■ **Task prompt**
Using the listing below, show all lines that hold the word "shortcut".
** Opening Input records block **
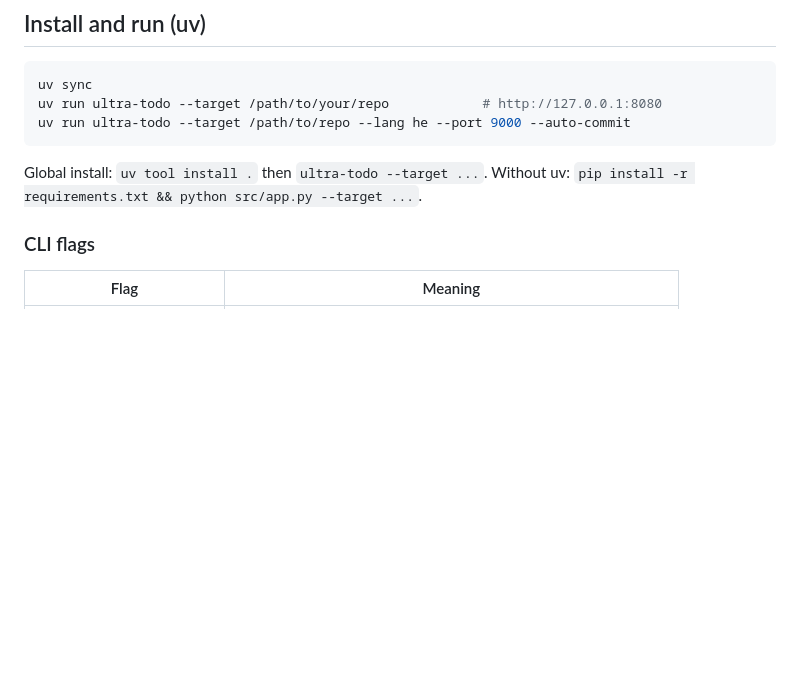
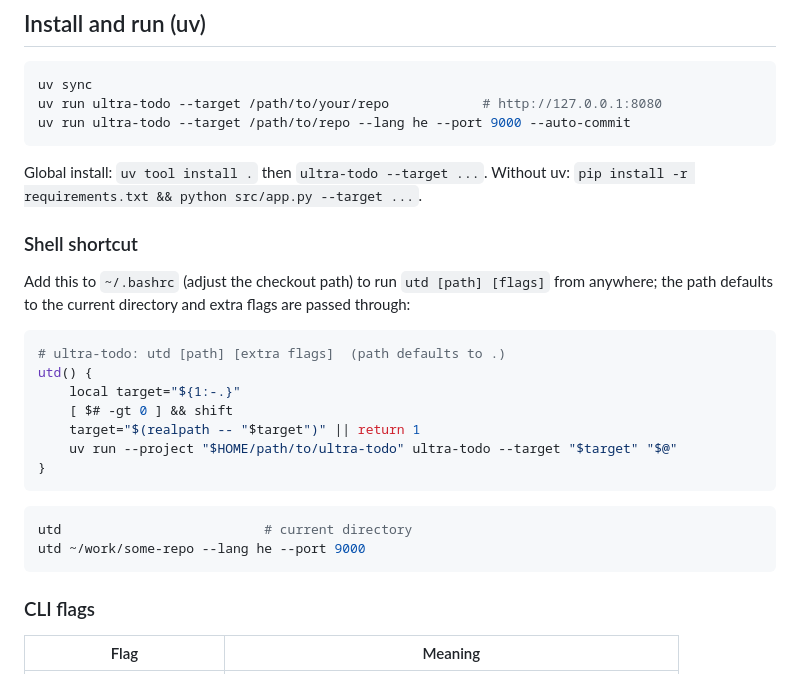
Before and after one commit to YoavKo/ultra-todo, a Markdown page: README.md, the part around the change. Drawn GitHub-style; blank space fills up the shorter version.

Commit message:
docs: utd shell shortcut
Co-Authored-By: Claude Opus 5.5 <noreply@anthropic.com>

````diff
--- a/README.md
+++ b/README.md
@@ -32,6 +32,26 @@ uv run ultra-todo --target /path/to/repo --lang he --port 9000 --auto-commit
 
 Global install: `uv tool install .` then `ultra-todo --target ...`.
 Without uv: `pip install -r requirements.txt && python src/app.py --target ...`.
+
+### Shell shortcut
+
+Add this to `~/.bashrc` (adjust the checkout path) to run `utd [path] [flags]` from anywhere;
+the path defaults to the current directory and extra flags are passed through:
+
+```bash
+# ultra-todo: utd [path] [extra flags]  (path defaults to .)
+utd() {
+    local target="${1:-.}"
+    [ $# -gt 0 ] && shift
+    target="$(realpath -- "$target")" || return 1
+    uv run --project "$HOME/path/to/ultra-todo" ultra-todo --target "$target" "$@"
+}
+```
+
+```bash
+utd                          # current directory
+utd ~/work/some-repo --lang he --port 9000
+```
 
 ### CLI flags
 
````
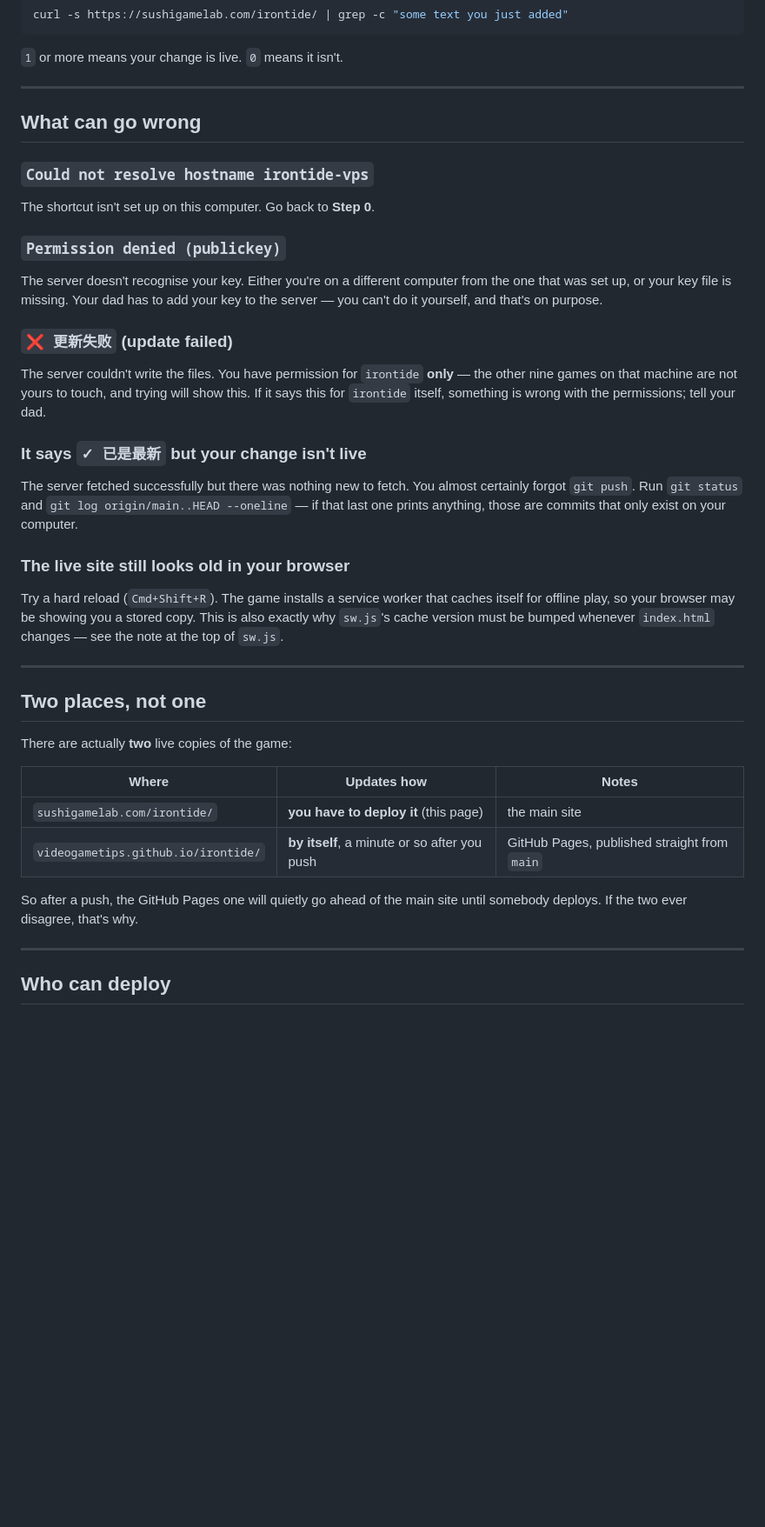
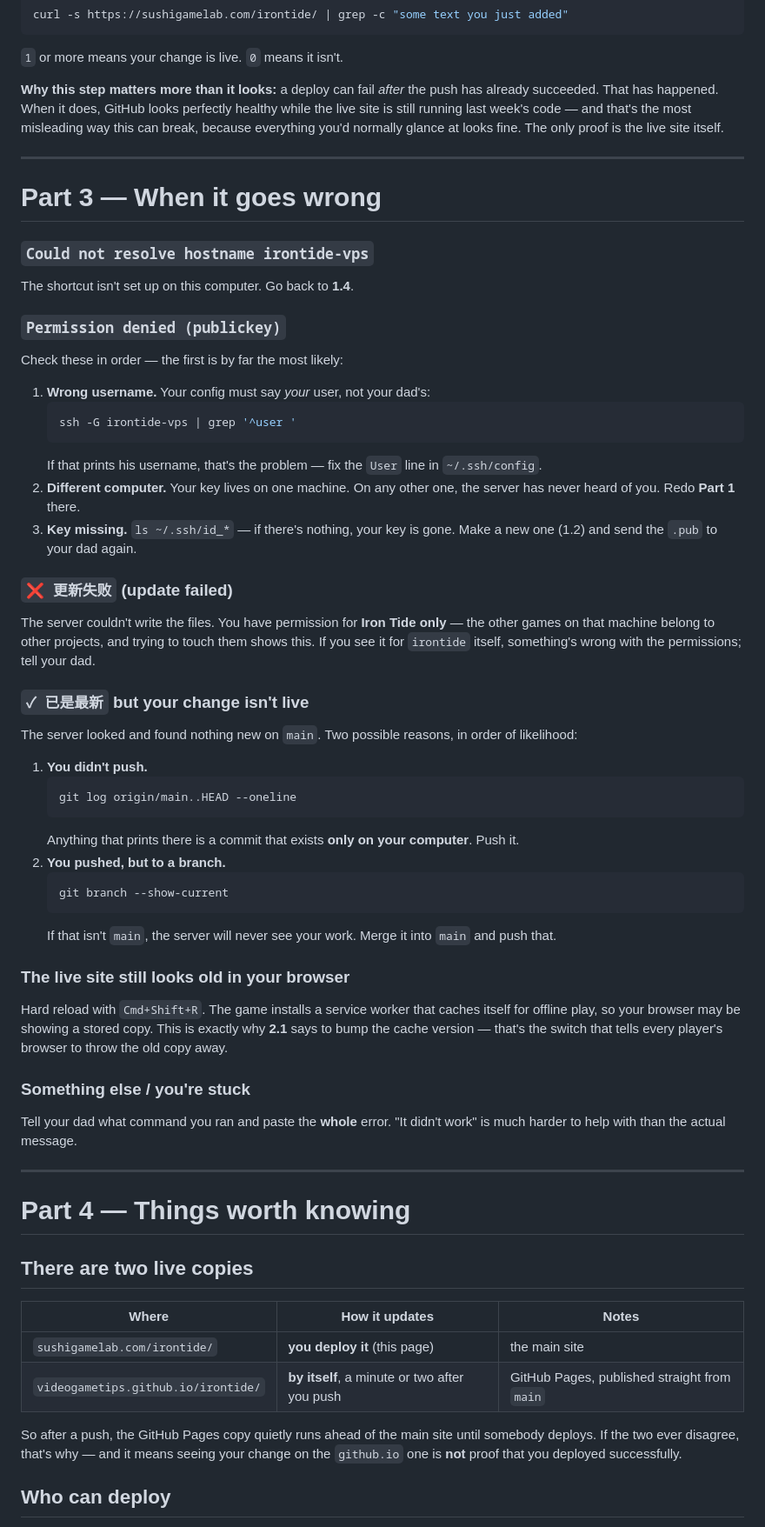
Before and after one commit to VideoGameTips/irontide, a Markdown page: docs/DEPLOY.md, the part around one of its changes. Shown at 87% size. Drawn GitHub-style; blank space fills up the shorter version.

````diff
--- a/docs/DEPLOY.md
+++ b/docs/DEPLOY.md
@@ -105,49 +232,73 @@ curl -s https://sushigamelab.com/irontide/ | grep -c "some text you just added"
 
 `1` or more means your change is live. `0` means it isn't.
 
----
-
-## What can go wrong
-
-### `Could not resolve hostname irontide-vps`
-The shortcut isn't set up on this computer. Go back to **Step 0**.
-
-### `Permission denied (publickey)`
-The server doesn't recognise your key. Either you're on a different computer from the one that
-was set up, or your key file is missing. Your dad has to add your key to the server — you can't
-do it yourself, and that's on purpose.
-
-### `❌ 更新失败` (update failed)
-The server couldn't write the files. You have permission for `irontide` **only** — the other nine
-games on that machine are not yours to touch, and trying will show this. If it says this for
-`irontide` itself, something is wrong with the permissions; tell your dad.
-
-### It says `✓ 已是最新` but your change isn't live
-The server fetched successfully but there was nothing new to fetch. You almost certainly forgot
-`git push`. Run `git status` and `git log origin/main..HEAD --oneline` — if that last one prints
-anything, those are commits that only exist on your computer.
-
-### The live site still looks old in your browser
-Try a hard reload (`Cmd+Shift+R`). The game installs a service worker that caches itself for
-offline play, so your browser may be showing you a stored copy. This is also exactly why
-`sw.js`'s cache version must be bumped whenever `index.html` changes — see the note at the top
-of `sw.js`.
+**Why this step matters more than it looks:** a deploy can fail *after* the push has already
+succeeded. That has happened. When it does, GitHub looks perfectly healthy while the live site is
+still running last week's code — and that's the most misleading way this can break, because
+everything you'd normally glance at looks fine. The only proof is the live site itself.
 
 ---
 
-## Two places, not one
+# Part 3 — When it goes wrong
 
-There are actually **two** live copies of the game:
+### `Could not resolve hostname irontide-vps`
+The shortcut isn't set up on this computer. Go back to **1.4**.
 
-| Where | Updates how | Notes |
-|---|---|---|
-| `sushigamelab.com/irontide/` | **you have to deploy it** (this page) | the main site |
-| `videogametips.github.io/irontide/` | **by itself**, a minute or so after you push | GitHub Pages, published straight from `main` |
+### `Permission denied (publickey)`
+Check these in order — the first is by far the most likely:
 
-So after a push, the GitHub Pages one will quietly go ahead of the main site until somebody
-deploys. If the two ever disagree, that's why.
+1. **Wrong username.** Your config must say *your* user, not your dad's:
+   ```bash
+   ssh -G irontide-vps | grep '^user '
+   ```
+   If that prints his username, that's the problem — fix the `User` line in `~/.ssh/config`.
+2. **Different computer.** Your key lives on one machine. On any other one, the server has never
+   heard of you. Redo **Part 1** there.
+3. **Key missing.** `ls ~/.ssh/id_*` — if there's nothing, your key is gone. Make a new one (1.2)
+   and send the `.pub` to your dad again.
+
+### `❌ 更新失败` (update failed)
+The server couldn't write the files. You have permission for **Iron Tide only** — the other games
+on that machine belong to other projects, and trying to touch them shows this. If you see it for
+`irontide` itself, something's wrong with the permissions; tell your dad.
+
+### `✓ 已是最新` but your change isn't live
+The server looked and found nothing new on `main`. Two possible reasons, in order of likelihood:
+
+1. **You didn't push.**
+   ```bash
+   git log origin/main..HEAD --oneline
+   ```
+   Anything that prints there is a commit that exists **only on your computer**. Push it.
+2. **You pushed, but to a branch.**
+   ```bash
+   git branch --show-current
+   ```
+   If that isn't `main`, the server will never see your work. Merge it into `main` and push that.
+
+### The live site still looks old in your browser
+Hard reload with `Cmd+Shift+R`. The game installs a service worker that caches itself for offline
+play, so your browser may be showing a stored copy. This is exactly why **2.1** says to bump the
+cache version — that's the switch that tells every player's browser to throw the old copy away.
+
+### Something else / you're stuck
+Tell your dad what command you ran and paste the **whole** error. "It didn't work" is much harder
+to help with than the actual message.
 
 ---
 
+# Part 4 — Things worth knowing
+
+## There are two live copies
+
+| Where | How it updates | Notes |
+|---|---|---|
+| `sushigamelab.com/irontide/` | **you deploy it** (this page) | the main site |
+| `videogametips.github.io/irontide/` | **by itself**, a minute or two after you push | GitHub Pages, published straight from `main` |
+
+So after a push, the GitHub Pages copy quietly runs ahead of the main site until somebody
+deploys. If the two ever disagree, that's why — and it means seeing your change on the
+`github.io` one is **not** proof that you deployed successfully.
+
 ## Who can deploy
 
````
Also changed, not shown: other parts of docs/DEPLOY.md (+226 -74 lines).
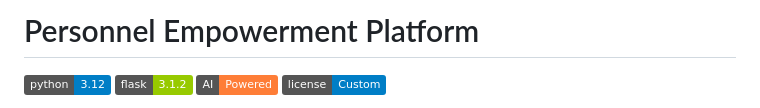
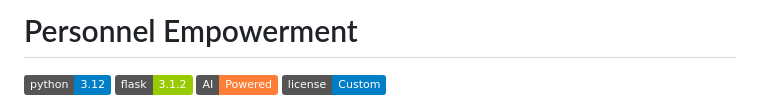
Before and after one commit to sainiharshit322/personnel-empowerment, a Markdown page: README.md, the part around the change. Rendered like a GitHub page; badges without logos.

```diff
--- a/README.md
+++ b/README.md
@@ -1,4 +1,4 @@
-# Personnel Empowerment Platform
+# Personnel Empowerment
 
 ![Python](https://img.shields.io/badge/python-3.12-blue.svg)
 ![Flask](https://img.shields.io/badge/flask-3.1.2-green.svg)
```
** Closing Input records block **
■ **Result of this task**
docs: utd shell shortcut
+### Shell shortcut
-The shortcut isn't set up on this computer. Go back to **Step 0**.
+The shortcut isn't set up on this computer. Go back to **1.4**.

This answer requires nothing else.